DESCRIPTION OF THE TASK: In the entries that follow, find each line with the word "Executor" and copy it.

(Stored data)

################

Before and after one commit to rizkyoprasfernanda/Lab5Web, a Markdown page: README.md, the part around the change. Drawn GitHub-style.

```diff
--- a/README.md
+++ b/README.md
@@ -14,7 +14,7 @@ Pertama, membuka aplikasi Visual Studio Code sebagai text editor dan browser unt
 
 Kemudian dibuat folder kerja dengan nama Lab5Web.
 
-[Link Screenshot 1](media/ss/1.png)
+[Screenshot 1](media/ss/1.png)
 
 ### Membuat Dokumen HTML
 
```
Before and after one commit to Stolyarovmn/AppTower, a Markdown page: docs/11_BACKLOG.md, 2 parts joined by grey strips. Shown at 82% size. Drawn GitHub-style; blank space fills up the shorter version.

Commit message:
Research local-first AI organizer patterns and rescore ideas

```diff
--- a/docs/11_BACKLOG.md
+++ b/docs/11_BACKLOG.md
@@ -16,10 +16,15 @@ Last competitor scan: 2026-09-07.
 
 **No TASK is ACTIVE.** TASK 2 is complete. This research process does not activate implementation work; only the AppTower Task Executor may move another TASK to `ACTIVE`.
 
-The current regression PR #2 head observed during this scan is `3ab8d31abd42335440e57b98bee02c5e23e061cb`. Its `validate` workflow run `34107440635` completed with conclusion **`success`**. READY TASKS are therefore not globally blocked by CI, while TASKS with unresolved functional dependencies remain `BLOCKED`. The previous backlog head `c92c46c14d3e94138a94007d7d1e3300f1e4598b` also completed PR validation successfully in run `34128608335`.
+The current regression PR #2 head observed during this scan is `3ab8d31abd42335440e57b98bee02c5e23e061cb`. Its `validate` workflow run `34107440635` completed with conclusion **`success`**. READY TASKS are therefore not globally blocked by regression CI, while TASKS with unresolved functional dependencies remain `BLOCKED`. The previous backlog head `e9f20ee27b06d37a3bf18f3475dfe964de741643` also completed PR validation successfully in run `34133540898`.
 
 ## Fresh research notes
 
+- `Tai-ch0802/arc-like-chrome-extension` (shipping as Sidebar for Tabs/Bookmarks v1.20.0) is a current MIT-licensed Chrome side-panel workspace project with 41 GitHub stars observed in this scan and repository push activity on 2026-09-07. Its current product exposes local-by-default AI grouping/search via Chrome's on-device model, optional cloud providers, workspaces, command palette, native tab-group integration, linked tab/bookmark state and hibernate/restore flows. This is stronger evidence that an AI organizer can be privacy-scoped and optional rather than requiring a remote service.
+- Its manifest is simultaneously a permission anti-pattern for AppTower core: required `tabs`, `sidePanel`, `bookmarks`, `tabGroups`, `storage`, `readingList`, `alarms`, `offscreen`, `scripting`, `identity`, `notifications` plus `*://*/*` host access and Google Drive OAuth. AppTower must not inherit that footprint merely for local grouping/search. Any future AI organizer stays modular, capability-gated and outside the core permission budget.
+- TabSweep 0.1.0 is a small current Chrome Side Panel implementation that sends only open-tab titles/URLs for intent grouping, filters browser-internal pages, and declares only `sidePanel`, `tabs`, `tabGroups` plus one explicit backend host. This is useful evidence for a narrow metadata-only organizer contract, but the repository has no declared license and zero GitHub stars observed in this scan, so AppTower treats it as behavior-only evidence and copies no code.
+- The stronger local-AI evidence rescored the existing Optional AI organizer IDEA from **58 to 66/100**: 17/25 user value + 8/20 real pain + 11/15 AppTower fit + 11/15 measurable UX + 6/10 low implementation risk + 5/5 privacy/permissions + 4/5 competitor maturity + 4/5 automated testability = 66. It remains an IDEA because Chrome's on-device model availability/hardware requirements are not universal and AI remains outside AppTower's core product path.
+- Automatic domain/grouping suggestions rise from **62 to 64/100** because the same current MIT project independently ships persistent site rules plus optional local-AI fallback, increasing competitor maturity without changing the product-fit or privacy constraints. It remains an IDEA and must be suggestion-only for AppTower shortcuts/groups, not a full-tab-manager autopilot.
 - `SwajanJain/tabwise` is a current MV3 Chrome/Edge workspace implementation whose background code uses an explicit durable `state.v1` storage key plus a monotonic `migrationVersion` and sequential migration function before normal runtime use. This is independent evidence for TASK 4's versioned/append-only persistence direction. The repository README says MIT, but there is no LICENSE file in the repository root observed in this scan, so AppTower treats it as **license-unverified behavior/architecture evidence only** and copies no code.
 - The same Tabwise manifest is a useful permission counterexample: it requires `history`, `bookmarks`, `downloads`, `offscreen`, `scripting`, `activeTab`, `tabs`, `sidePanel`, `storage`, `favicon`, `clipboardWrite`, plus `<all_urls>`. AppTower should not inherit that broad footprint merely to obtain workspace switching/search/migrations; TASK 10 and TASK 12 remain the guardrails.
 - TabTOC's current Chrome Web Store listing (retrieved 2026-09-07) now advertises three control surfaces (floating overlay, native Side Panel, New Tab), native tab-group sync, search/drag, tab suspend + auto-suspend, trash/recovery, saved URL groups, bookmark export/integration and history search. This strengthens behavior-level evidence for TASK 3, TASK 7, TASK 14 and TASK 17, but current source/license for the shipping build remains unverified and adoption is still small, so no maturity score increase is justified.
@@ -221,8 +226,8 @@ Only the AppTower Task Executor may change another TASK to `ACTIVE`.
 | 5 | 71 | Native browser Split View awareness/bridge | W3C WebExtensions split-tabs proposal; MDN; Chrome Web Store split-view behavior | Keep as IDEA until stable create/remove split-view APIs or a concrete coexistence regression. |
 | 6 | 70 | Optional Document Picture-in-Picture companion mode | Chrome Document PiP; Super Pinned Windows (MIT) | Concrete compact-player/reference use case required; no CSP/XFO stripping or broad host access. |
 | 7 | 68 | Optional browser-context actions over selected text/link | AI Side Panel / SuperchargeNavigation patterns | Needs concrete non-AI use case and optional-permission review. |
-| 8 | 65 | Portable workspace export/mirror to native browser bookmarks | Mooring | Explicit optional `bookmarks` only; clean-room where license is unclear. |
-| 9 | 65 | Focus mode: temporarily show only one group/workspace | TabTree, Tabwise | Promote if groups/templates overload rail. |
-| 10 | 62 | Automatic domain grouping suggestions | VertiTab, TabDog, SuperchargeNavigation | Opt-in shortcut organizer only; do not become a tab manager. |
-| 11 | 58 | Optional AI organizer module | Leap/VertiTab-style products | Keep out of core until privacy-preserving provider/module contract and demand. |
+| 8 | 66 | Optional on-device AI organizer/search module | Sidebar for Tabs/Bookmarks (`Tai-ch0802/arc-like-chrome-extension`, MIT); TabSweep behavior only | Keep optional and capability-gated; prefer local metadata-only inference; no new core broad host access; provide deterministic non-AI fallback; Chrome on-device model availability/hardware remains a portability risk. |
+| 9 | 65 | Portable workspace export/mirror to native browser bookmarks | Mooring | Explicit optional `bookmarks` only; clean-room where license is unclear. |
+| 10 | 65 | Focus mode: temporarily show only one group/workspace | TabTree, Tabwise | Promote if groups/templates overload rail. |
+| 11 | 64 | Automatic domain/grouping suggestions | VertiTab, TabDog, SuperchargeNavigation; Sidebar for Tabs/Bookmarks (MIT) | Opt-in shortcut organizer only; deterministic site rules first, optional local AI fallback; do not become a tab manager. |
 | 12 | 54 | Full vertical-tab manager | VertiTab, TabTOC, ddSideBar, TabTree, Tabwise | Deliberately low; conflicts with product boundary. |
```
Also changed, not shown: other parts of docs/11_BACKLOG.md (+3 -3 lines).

################

EXERCISE ANSWER:
 **No TASK is ACTIVE.** TASK 2 is complete. This research process does not activate implementation work; only the AppTower Task Executor may move another TASK to `ACTIVE`.
@@ -221,8 +226,8 @@ Only the AppTower Task Executor may change another TASK to `ACTIVE`.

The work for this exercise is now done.